Couples Break Up – Families Don’t Need To.
Posted by: Sue Atkins
On Monday evening I had the pleasure of being invited to The Family Law Panel Westminster Forum at The House of Commons organised by the very wonderful OnlyMums & OnlyDads Community – they are the UKs foremost signposting service for single parents and those going through divorce / separation. The Family Law Panel, launched in June 2014 is their response to the daily plethora of family law related questions and requests for advice.
Part-forum, part-debate, this event provided an opportunity for experts to discuss and redefine divorce and separation, and their role in, and impact on, society. The emphasis was very much on putting children first, which is at the centre of all my work with separating and divorcing parents, and the approach is wholly positive: how can we – parents, government, non-profits, charities, lawyers and mediators and other agencies find ways to lessen the blow of divorce and change its image as well as its impact on wider society.
In the seven years of running OnlyMums & OnlyDads CIC they have received requests for support and direction of 30,000+ individuals. The level of desperation in some of this communication has to be a wake-up call. So too, the seeming lack of tangible support for those families at the time they need it most.
Family law, legal aid (or the lack of it), relationship education in schools, the role of mediation, support from employers and societies’ ad-hoc, sometimes shambolic, support for children and young people need to be addressed.
The Office for National Statistics talk of 13 divorces granted every single hour. Half of these divorces involve children so the impact is enormous for society and children’s well being as well as their success at school.
Endemic fatherlessness is constantly in the media. Police report they deal with a domestic violence incident at the rate of one every single minute. Young Minds say that between 1 in 12 and 1 in 15 young people in the UK are self-harming.
Various Government reports highlight divorce as one of the key factors behind families sliding into poverty. Mental health problems and suicide (especially male suicide) are at an all time high.
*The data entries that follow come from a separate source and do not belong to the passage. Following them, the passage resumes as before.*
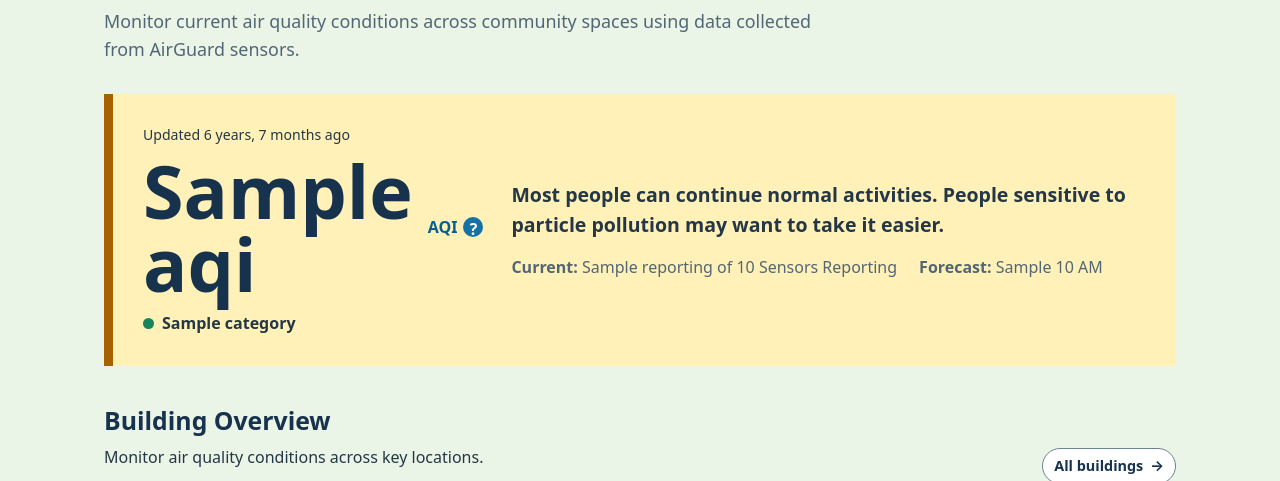
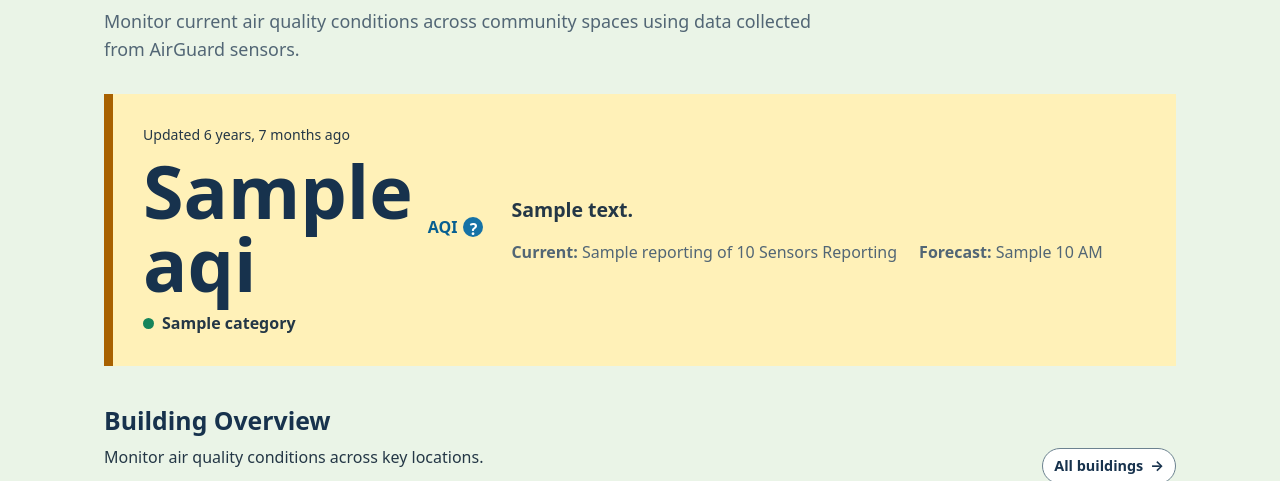
Before and after one commit to myk-sev/AirGuard-Community-Dashboard-2026, a Django app: template dashboard/templates/dashboard/home.html in a window 1280 px wide. Shown: the part 246-727 px from the top of the page. Run offline with Django 5.2, Linux system fonts and the light colour scheme; the template is opened without the code that fills it: most values are stand-ins (such as "Sample title", 1, 10 or a date in 2020).

Commit message:
added liquid formatting for warning message

```diff
--- a/dashboard/templates/dashboard/home.html
+++ b/dashboard/templates/dashboard/home.html
@@ -12,7 +12,7 @@
         <p class="category-line"><span class="status-dot {{ status.category_class }}" aria-hidden="true"></span><span data-i18n="{{ status.category_class }}">{{ status.category }}</span></p>
       </div>
       <div>
-        <p class="status-message" data-i18n="statusMessage">Most people can continue normal activities. People sensitive to particle pollution may want to take it easier.</p>
+        <p class="status-message" data-i18n="statusMessage">{{ status.message }}</p>
         <div class="status-meta">
           <span><strong data-i18n="current">Current:</strong> {{ status.reporting }} <span data-i18n="of">of</span> {{ status.total }} <span data-i18n="reporting">Sensors Reporting</span></span>
           <span><strong data-i18n="forecast">Forecast:</strong> <span data-i18n="{% if status.forecast_aqi <= 50 %}good{% elif status.forecast_aqi <= 100 %}moderate{% else %}sensitive{% endif %}">{{ status.forecast_category }}</span>{% if status.forecast_at %} {{ status.forecast_at|date:'g A' }}{% endif %}</span>
@@ -29,9 +29,9 @@
     <div class="dialog-body">
       <p data-i18n="aqiExplanation">AQI turns a PM2.5 measurement into a health category. A higher number means more particle pollution and a greater chance of health effects.</p>
       <div class="aqi-scale" aria-label="AQI category examples">
-        <div class="aqi-row good"><strong>0–50</strong><span><b data-i18n="good">Good</b><br><span data-i18n="goodGuidance">Air quality conditions may pose health concerns for the general population. Consider reducing prolonged outdoor activities and taking precautions when spending time outside. </span></span></div>
-        <div class="aqi-row moderate"><strong>51–100</strong><span><b data-i18n="moderate">Moderate</b><br><span data-i18n="moderateGuidance">Air quality conditions are favorable for most individuals. People can safely continue normal activities with minimal concern.</span></span></div>
-        <div class="aqi-row sensitive"><strong>101–150</strong><span><b data-i18n="sensitive">Air quality conditions are generally suitable for most individuals. Sensitive groups may benefit from limiting prolonged exposure to outdoor air.s</b><br><span data-i18n="sensitiveGuidance">Children and people with heart or lung conditions should reduce prolonged exertion.</span></span></div>
+        <div class="aqi-row good"><strong>0–50</strong><span><b data-i18n="good">Good</b><br><span data-i18n="goodGuidance">Air quality is satisfactory for most people.</span></span></div>
+        <div class="aqi-row moderate"><strong>51–100</strong><span><b data-i18n="moderate">Moderate</b><br><span data-i18n="moderateGuidance">People unusually sensitive to particle pollution may notice effects.</span></span></div>
+        <div class="aqi-row sensitive"><strong>101–150</strong><span><b data-i18n="sensitive">Unhealthy for sensitive groups</b><br><span data-i18n="sensitiveGuidance">Children and people with heart or lung conditions should reduce prolonged exertion.</span></span></div>
       </div>
       <p class="muted" data-i18n="indoorNote">AirGuard applies AQI health categories to indoor low-cost sensor readings as community guidance. It is not a regulatory outdoor AQI report.</p>
       <div class="dialog-actions"><button class="button button-primary" type="button" data-close-aqi data-i18n="close">Close</button></div>
```
Also changed, not shown: dashboard/views.py (+10 -0 lines).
The debate centred on “What needs to be done to turn this around?”
The speakers included:
Nigel Shepherd: Vice Chair of Resolution and Family Lawyer at National Firm Mills & Reeve
Susanna Abse: Chief Executive Officer, Tavistock Centre for Couple Relationships
Norman Hartnell: Managing Director of The Family Law Company
Duncan Fisher: Founder, Kids in the Middle
Sam Challis, Information Manager, MIND
Sion Humphreys, Policy Advisor & former Head Teacher, National Association of Head Teachers.
The debate was fascinating looking at the lack of professional training for teachers in schools around what to say and how to professionally support children in class coping with divorce, to the effects of divorce on women over 50 also struggling with Empty Nest Syndrome ( I raised that bit!) The evening was only the tip of a very big iceberg but it is so encouraging to see like – minded professionals coming together to try and create a cohesive, collaborative force to support children, mums as well as dads through one the most traumatic event in their lives.
I’d like to also introduce you to Kids in the Middle a registered charity backed by young people and by family law and mediation firms who also work closely with OnlyMums & OnlyDads.
1 in 3 kids are caught between separating parents…..but three helplines have recently closed & the Government has no money so Kids in the Middle exists to provide direct on-line help to children and young people whose parents are separating.
The proportion of 16 years olds who have experienced the separation of their parents is heading for nearly one in two. That’s over 250,000 children experiencing their parents’ separation each year. Three on-line services to help these young people have closed down in recent years. Children in the middle routinely get overlooked.
Kids in the Middle is the only place on-line where young people in separating families can hear the stories of their peers. It is for young people, by young people. By inviting young people to tell their stories and make videos, we want to give these children a voice they currently do not have.
Head over to this wonderful resource => here